*** Opening Record set ***

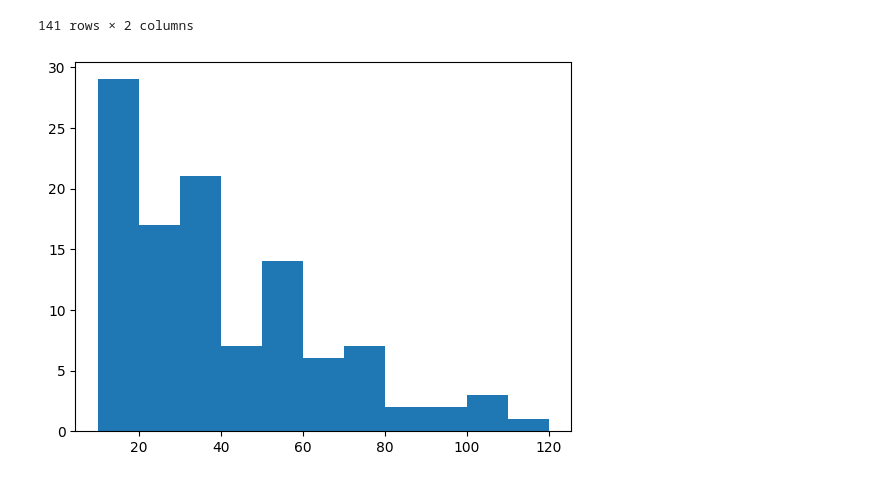
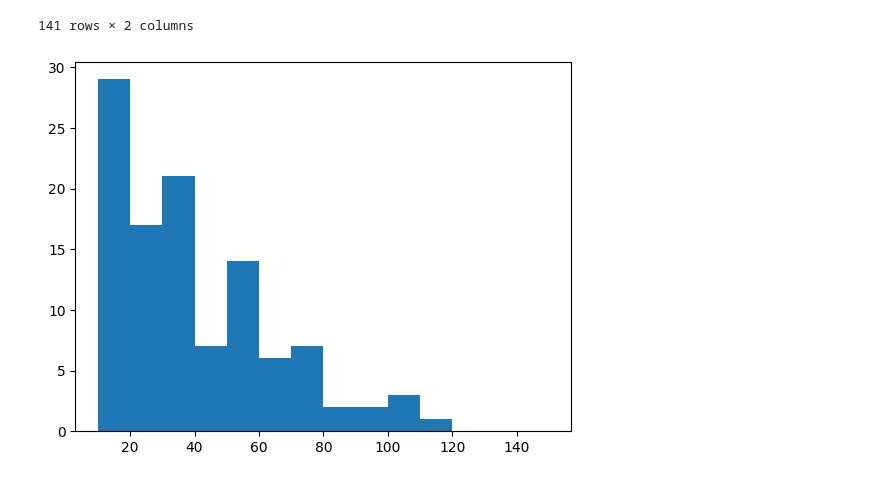
Before and after one commit to Aditya26Das/Machine-Learning, a Jupyter notebook: matplotlib/prog1.ipynb, the cells around one changed output. Saved outputs shown, nothing was run; the diff lists cells and outputs as text; code cells hidden in the pictures.

Commit message:
Histogram Modified

```diff
--- a/matplotlib/prog1.ipynb
+++ b/matplotlib/prog1.ipynb
@@ -159,7 +159,7 @@ df
 | 140 | 636 | 54 |
 141 rows × 2 columns
 # %%
-plt.hist(df['batsman_runs'],bins=[10,20,30,40,50,60,70,80,90,100,110,120])
+plt.hist(df['batsman_runs'],bins=[10,20,30,40,50,60,70,80,90,100,110,120,130,140,150])
 plt.show()
 # %% [output]
-[figure, old version]
+[figure, new version]
```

*** Closing Record set ***

Print, word for word, every entry shown above; the pictures stay out.

__Answer area__:
Before and after one commit to Aditya26Das/Machine-Learning, a Jupyter notebook: matplotlib/prog1.ipynb, the cells around one changed output. Saved outputs shown, nothing was run; the diff lists cells and outputs as text; code cells hidden in the pictures.

Commit message:
Histogram Modified

```diff
--- a/matplotlib/prog1.ipynb
+++ b/matplotlib/prog1.ipynb
@@ -159,7 +159,7 @@ df
 | 140 | 636 | 54 |
 141 rows × 2 columns
 # %%
-plt.hist(df['batsman_runs'],bins=[10,20,30,40,50,60,70,80,90,100,110,120])
+plt.hist(df['batsman_runs'],bins=[10,20,30,40,50,60,70,80,90,100,110,120,130,140,150])
 plt.show()
 # %% [output]
-[figure, old version]
+[figure, new version]
```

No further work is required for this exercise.